    In other words, it would be like looking for an endothermic effect from a refrigerator by putting the entire refrigerator in room and treating the whole room as a crude calorimeter. (You can actually do this.) With this configuration, it is not possible you would see any anomalous cold.


    There have been some cold fusion experiments with partial envelopes, for example, where the electrolyte circulates outside the calorimeter. That is not a good technique. But, anyway, we can be sure these were not heat pumps either, because all components heated up, and all were hotter than the surroundings. For that to be a heat pump, the exposed portion would have to be colder than the surroundings. Either that or the gadget violated the Second Law.


    This is not to suggest a calorimeter cannot measure an endothermic effect. It can, and that is a good way to calibrate. For example by charging a rechargable battery inside it. Of course if you put the calorimeter inside the refrigerator, you see an endothermic effect! Or if you put it on the coils outside, it is exothermic.

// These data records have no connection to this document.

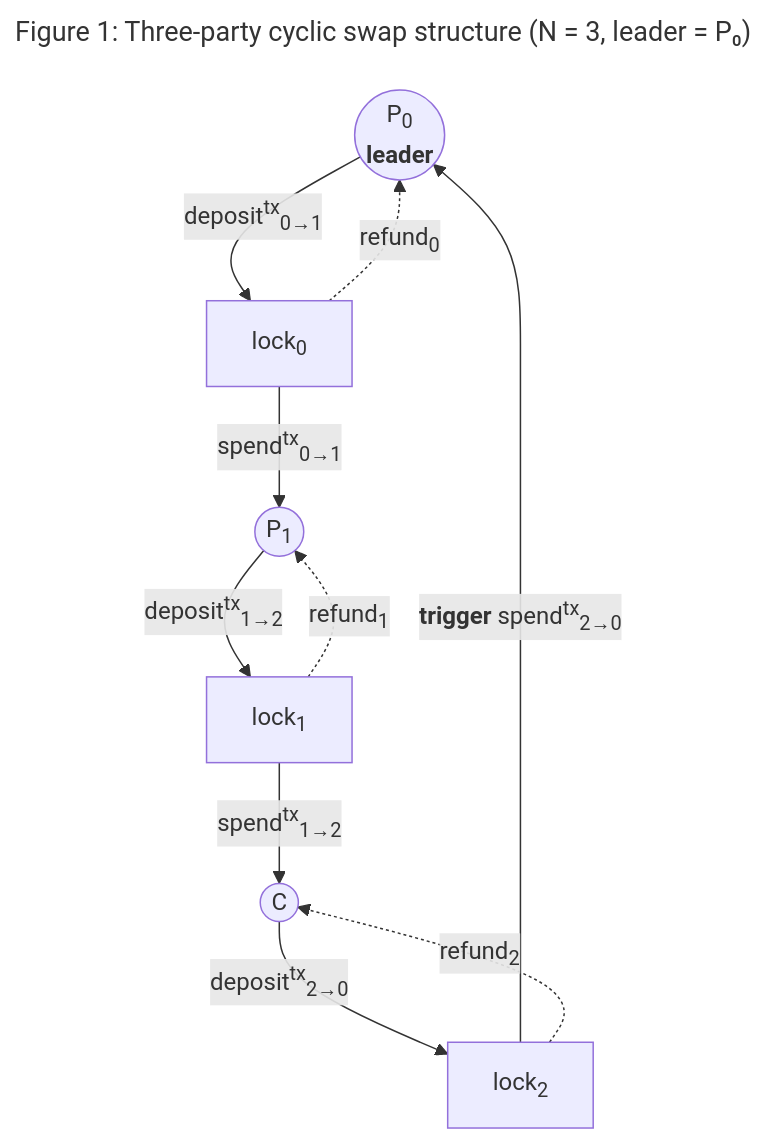
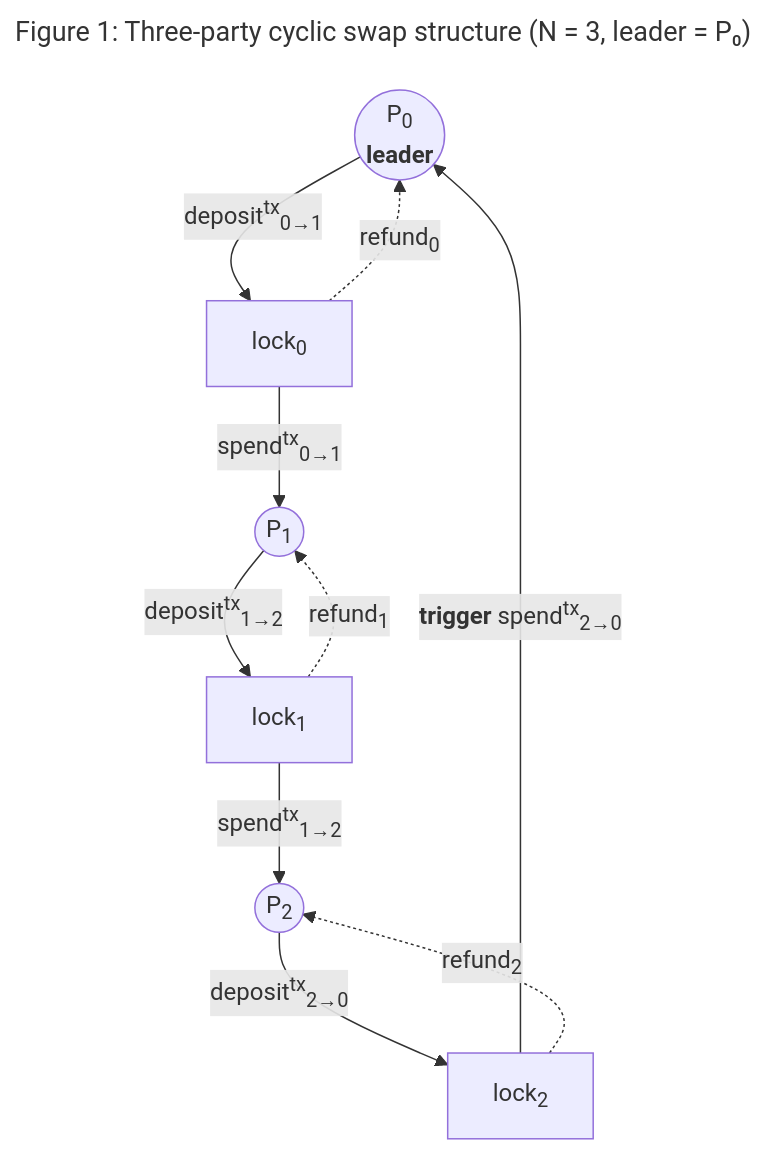
Before and after one commit to input-output-hk/cyclic-atomic-swap: the first of 4 diagrams in docs/arc42/5_bbw.md, drawn with Mermaid. The commit also changed 1 other file, not shown here.

Commit message:
Updated mermaid diagrams in `5_bbw.md` and `abstract.md` to correct labels and improve clarity. Added a detailed swap structure diagram to `abstract.md`.

````diff
--- a/docs/arc42/5_bbw.md
+++ b/docs/arc42/5_bbw.md
@@ -63,24 +63,24 @@
 ```mermaid
 ---
 title: "Figure 1: Three-party cyclic swap structure (N = 3, leader = P₀)"
 ---
 graph TD
     P0((P<sub>0</sub><br><b>leader</b>))
     P1((P<sub>1</sub>))
-    P2((C))
+    P2((P<sub>2</sub>))
     L0[lock<sub>0</sub>]
     L1[lock<sub>1</sub>]
     L2[lock<sub>2</sub>]
  
     P0 -->|deposit<sup>tx</sup><sub>0→1</sub>| L0
     P1 -->|deposit<sup>tx</sup><sub>1→2</sub>| L1
     P2 -->|deposit<sup>tx</sup><sub>2→0</sub>| L2
  
     L0 -->|spend<sup>tx</sup><sub>0→1</sub>| P1
     L1 -->|spend<sup>tx</sup><sub>1→2</sub>| P2
     L2 -->|<b>trigger</b> spend<sup>tx</sup><sub>2→0</sub>| P0
  
     L0 -.->|refund<sub>0</sub>| P0
     L1 -.->|refund<sub>1</sub>| P1
     L2 -.->|refund<sub>2</sub>| P2
 ```
````
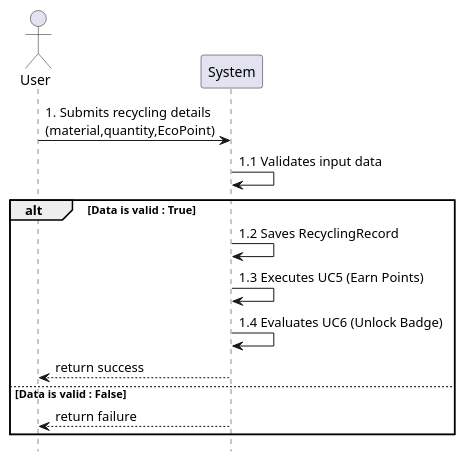
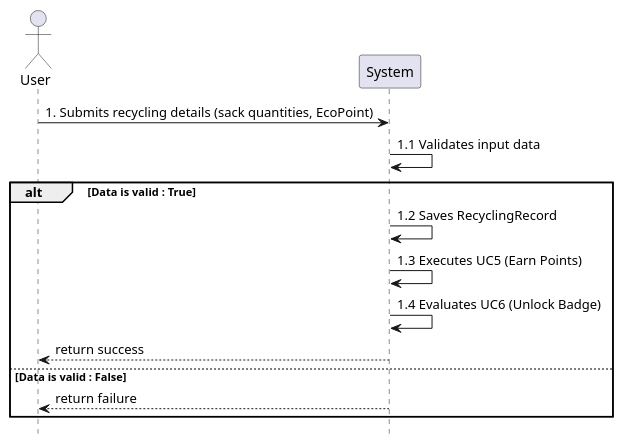
The diagram in Documentation/puml/User Case 4.puml (Sw33t23/DSSMV_ProjectDroid_1241270_1251443), drawn with PlantUML before and after one commit.

Commit message:
docs : Update Use Case 4

```diff
--- a/Documentation/puml/User Case 4.puml
+++ b/Documentation/puml/User Case 4.puml
@@ -1,21 +1,21 @@
 @startuml
 'https://plantuml.com/use-case-diagram
 hide footbox
 actor User
 participant System
 
-User -> System : 1. Submits recycling details\n(material,quantity,EcoPoint)
+User -> System : 1. Submits recycling details (sack quantities, EcoPoint)
 System -> System: 1.1 Validates input data
 
 alt Data is valid : True
 System -> System : 1.2 Saves RecyclingRecord
 System -> System : 1.3 Executes UC5 (Earn Points)
 System -> System : 1.4 Evaluates UC6 (Unlock Badge)
 System --> User : return success
 
 else Data is valid : False
 System --> User : return failure
 end
 
 
  @enduml
```
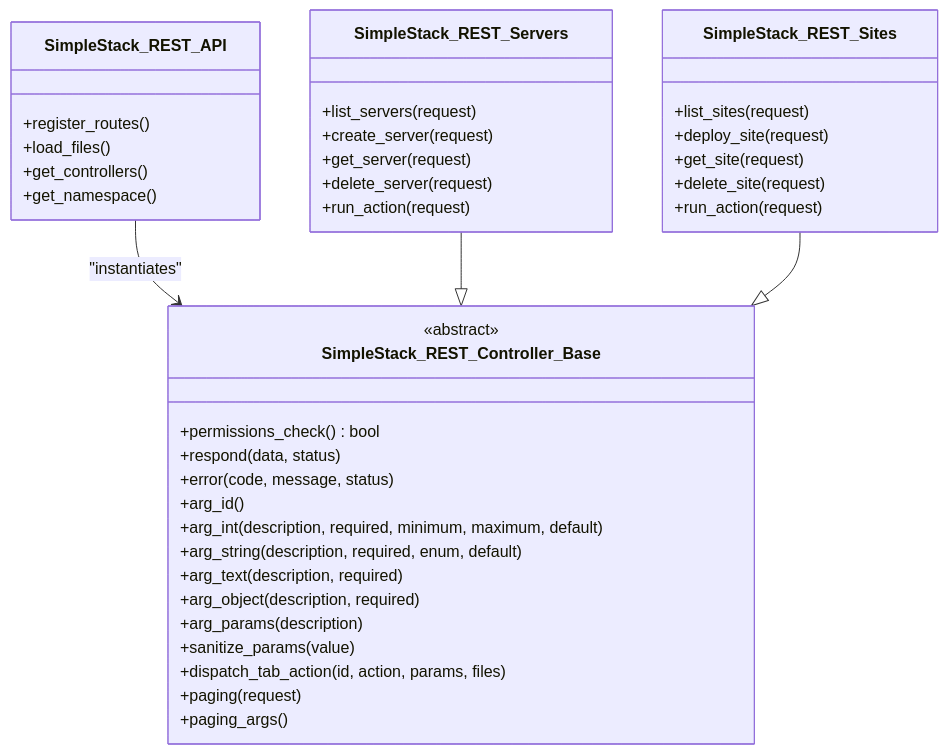
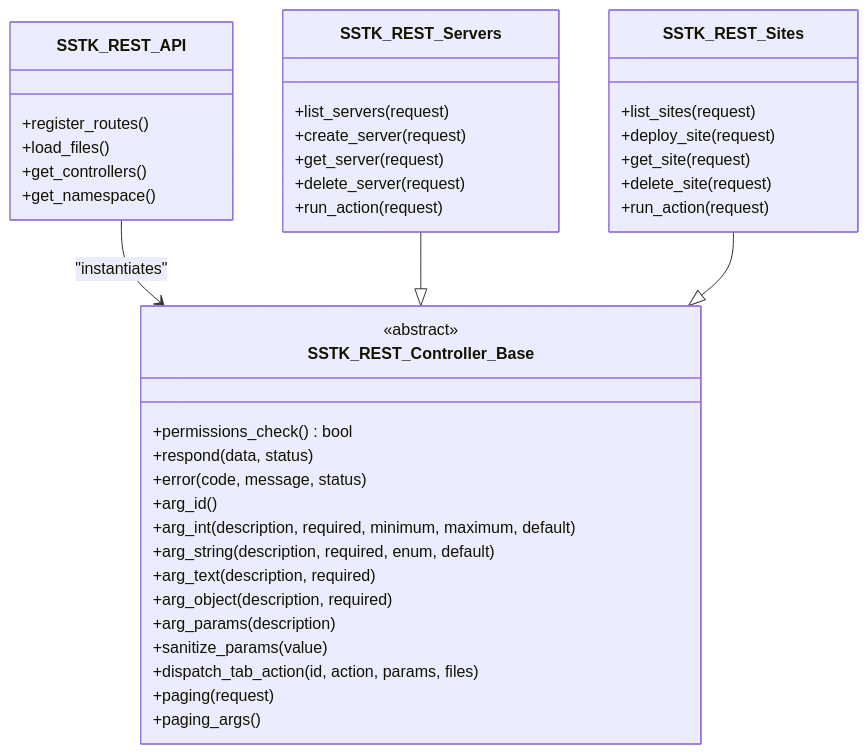
The fifth of 10 diagrams in .qoder/repowiki/en/content/System Architecture/System Architecture.md (onedogsolutions/simple-stack), drawn with Mermaid before and after one commit. The commit also changed other lines of this file and 5941 other files, not shown here.

First line of the commit message:
refactor(core): rebrand WPCloudDeploy to Simple Stack with new namespaces and prefixes

````diff
--- a/.qoder/repowiki/en/content/System Architecture/System Architecture.md
+++ b/.qoder/repowiki/en/content/System Architecture/System Architecture.md
@@ -246,42 +246,42 @@
 ```mermaid
 classDiagram
-class SimpleStack_REST_API {
+class SSTK_REST_API {
 +register_routes()
 +load_files()
 +get_controllers()
 +get_namespace()
 }
-class SimpleStack_REST_Controller_Base {
+class SSTK_REST_Controller_Base {
 <<abstract>>
 +permissions_check() bool
 +respond(data, status)
 +error(code, message, status)
 +arg_id()
 +arg_int(description, required, minimum, maximum, default)
 +arg_string(description, required, enum, default)
 +arg_text(description, required)
 +arg_object(description, required)
 +arg_params(description)
 +sanitize_params(value)
 +dispatch_tab_action(id, action, params, files)
 +paging(request)
 +paging_args()
 }
-class SimpleStack_REST_Servers {
+class SSTK_REST_Servers {
 +list_servers(request)
 +create_server(request)
 +get_server(request)
 +delete_server(request)
 +run_action(request)
 }
-class SimpleStack_REST_Sites {
+class SSTK_REST_Sites {
 +list_sites(request)
 +deploy_site(request)
 +get_site(request)
 +delete_site(request)
 +run_action(request)
 }
-SimpleStack_REST_API --> SimpleStack_REST_Controller_Base : "instantiates"
-SimpleStack_REST_Servers --|> SimpleStack_REST_Controller_Base
-SimpleStack_REST_Sites --|> SimpleStack_REST_Controller_Base
+SSTK_REST_API --> SSTK_REST_Controller_Base : "instantiates"
+SSTK_REST_Servers --|> SSTK_REST_Controller_Base
+SSTK_REST_Sites --|> SSTK_REST_Controller_Base
 ```
````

    If your point is that LENR in its present form is less efficient than a heat pump . . . We know that. So is a multi-billion dollar Tokamak reactor. So what? That has nothing to do with how LENR is likely to perform once it is understood and controlled.

  • I've read or reviewed dozens of papers on LENR. None of them were persuasive. I felt this way mostly because the effects were too small but also because very few had multiple independent replications. If these effects were so convincing, why hasn't there been massive investment in them? Why haven't they been scaled up to the level of a power plant?


    Since a substantial percentage of those with PhDs are hired to work for gov'ts, they have plenty of qualified individuals to make decisions concerning LENR.

  • If your point is that LENR in its present form is less efficient than a heat pump . . . We know that. So is a multi-billion dollar Tokamak reactor. So what? That has nothing to do with how LENR is likely to perform once it is understood and controlled.


    Thanks Jed, for the thoughtful response.


    I did not intend to suggest LENR was a heat pump effect. Clearly LENR is unlikely or even certainly not a heat pump, at least not in an ordinary sense-- and I accept your analysis there as presented... But, now that the issue is on my mind, a few speculative points: The heat pump issue is not completely null for me in that a refrigerative phase could be temporally separated rather than spatially separated from the heat output. I have to assume this has all been thought through, but bear with me even as only a weak possibility: Hydrogen dissociation (as I understand it) into Pd has (claimed) what seems to me to be anomalous thermodynamics. Shanahan and I discussed this here over a year ago. Abd jumped in there as well. By anomalous I mean, taking the dogma I was given by those commentators, that is that H / D dissociation into Pd is a spontaneous and EXOthermic process. This, in direct contrast to H / D dissociation energy in the gas phase.... well known to be quite ENDOthermic i.e. requires work.


    To answer my concerns, I was given a reference by Shanahan: Topics in Physics series: ed by Alefeld & Völkl "Hydrogen in metals II"; 'Hydrogen in Palladium and Palladium Alloys', by E. Wicke and H. Brodowsky with cooperation of H. Züchner., Springer Verlag 1978. And that appeared to directly address the issue (I am a continent away from my library, don't have it at hand). Unfortunately the reference had repeated changes of sign for the very parameter in question (possibly delta G, and/or possibly TdeltaS), making it still a bit of a question (for me) as to whether one might use energy to load a Pd cell with H or D (which I recall from the lit), or one might see distinct heating (as I recall was implied by Abd and Shanahan). The long loading times for many reported Pd D cells seems to make this an important uncertainty for me. Particularly in view of a plethora "heat after death" reports, which would either be increased or decreased in magnitude by that change of sign for loading energy. That would in turn add or subtract from the magnitude of excess energy produced by CF / LENR / CANR.


    If that issue can be answered from your experience or wide reading, I would much appreciate it.